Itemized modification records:
■ ■ ■ ■ ■
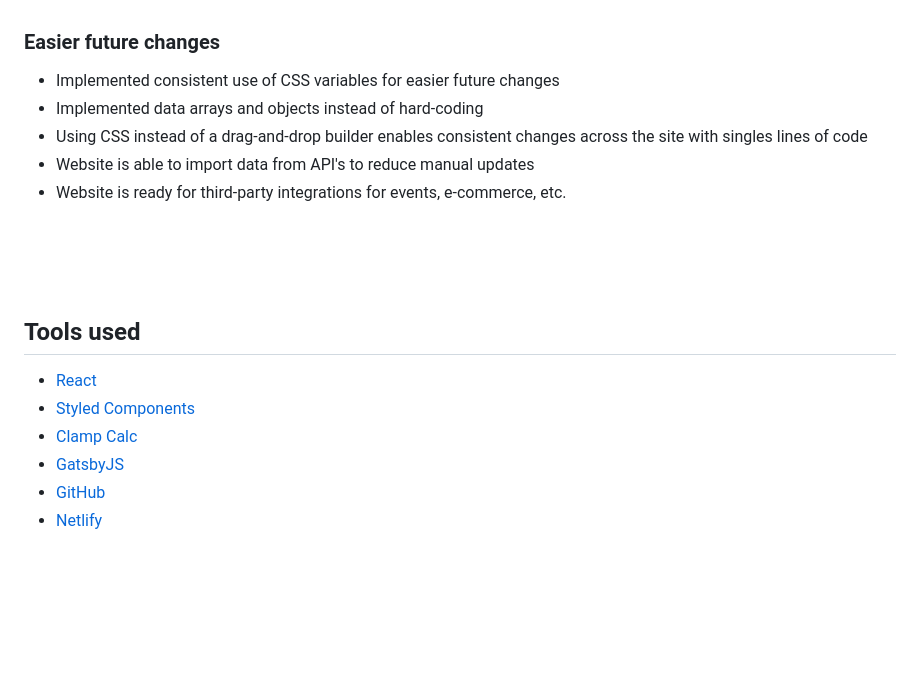
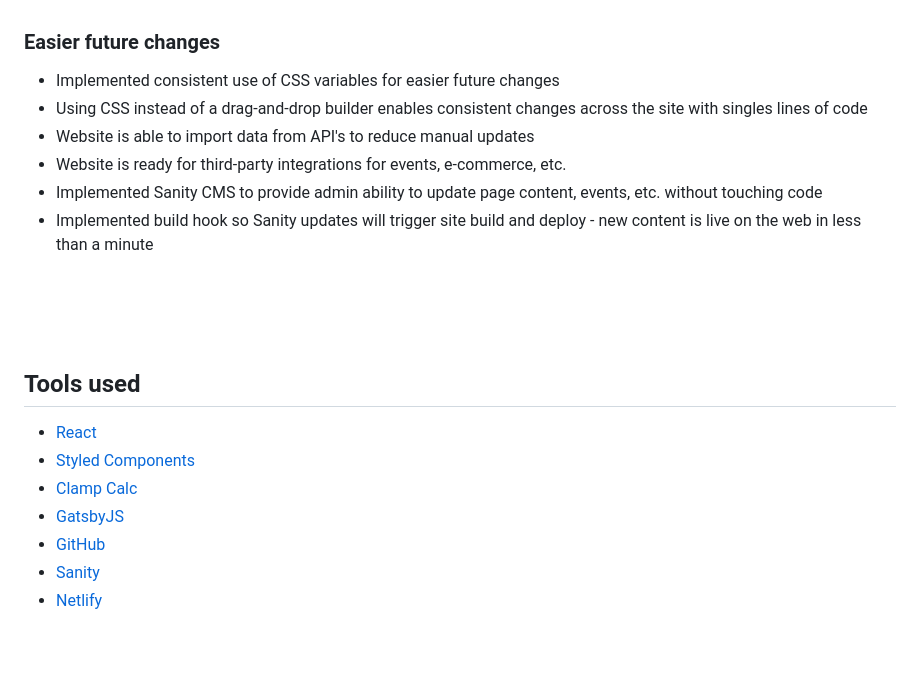
Before and after one commit to andentx/baltimorecorgis.com, a Markdown page: README.md, the part around the change. Rendered like a GitHub page; blank space fills up the shorter version.

```diff
--- a/README.md
+++ b/README.md
@@ -81,10 +81,11 @@ In February 2023, I built the first version of the new Baltimore Corgis website,
 ### Easier future changes
 
 - Implemented consistent use of CSS variables for easier future changes
-- Implemented data arrays and objects instead of hard-coding
 - Using CSS instead of a drag-and-drop builder enables consistent changes across the site with singles lines of code
 - Website is able to import data from API's to reduce manual updates
 - Website is ready for third-party integrations for events, e-commerce, etc.
+- Implemented Sanity CMS to provide admin ability to update page content, events, etc. without touching code
+- Implemented build hook so Sanity updates will trigger site build and deploy - new content is live on the web in less than a minute
 
 <br />
 <br />
@@ -97,6 +98,7 @@ In February 2023, I built the first version of the new Baltimore Corgis website,
 - [Clamp Calc](https://clamp-calc.netlify.app/)
 - [GatsbyJS](https://www.gatsbyjs.com/)
 - [GitHub](https://github.com/)
+- [Sanity](https://www.sanity.io)
 - [Netlify](https://www.netlify.com/)
 
 <br />
```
■ ■ ■ ■ ■
Brief:
Write out each line of the data exactly; the images should be left out.

Answer to this task:
Before and after one commit to andentx/baltimorecorgis.com, a Markdown page: README.md, the part around the change. Rendered like a GitHub page; blank space fills up the shorter version.

```diff
--- a/README.md
+++ b/README.md
@@ -81,10 +81,11 @@ In February 2023, I built the first version of the new Baltimore Corgis website,
 ### Easier future changes
 
 - Implemented consistent use of CSS variables for easier future changes
-- Implemented data arrays and objects instead of hard-coding
 - Using CSS instead of a drag-and-drop builder enables consistent changes across the site with singles lines of code
 - Website is able to import data from API's to reduce manual updates
 - Website is ready for third-party integrations for events, e-commerce, etc.
+- Implemented Sanity CMS to provide admin ability to update page content, events, etc. without touching code
+- Implemented build hook so Sanity updates will trigger site build and deploy - new content is live on the web in less than a minute
 
 <br />
 <br />
@@ -97,6 +98,7 @@ In February 2023, I built the first version of the new Baltimore Corgis website,
 - [Clamp Calc](https://clamp-calc.netlify.app/)
 - [GatsbyJS](https://www.gatsbyjs.com/)
 - [GitHub](https://github.com/)
+- [Sanity](https://www.sanity.io)
 - [Netlify](https://www.netlify.com/)
 
 <br />
```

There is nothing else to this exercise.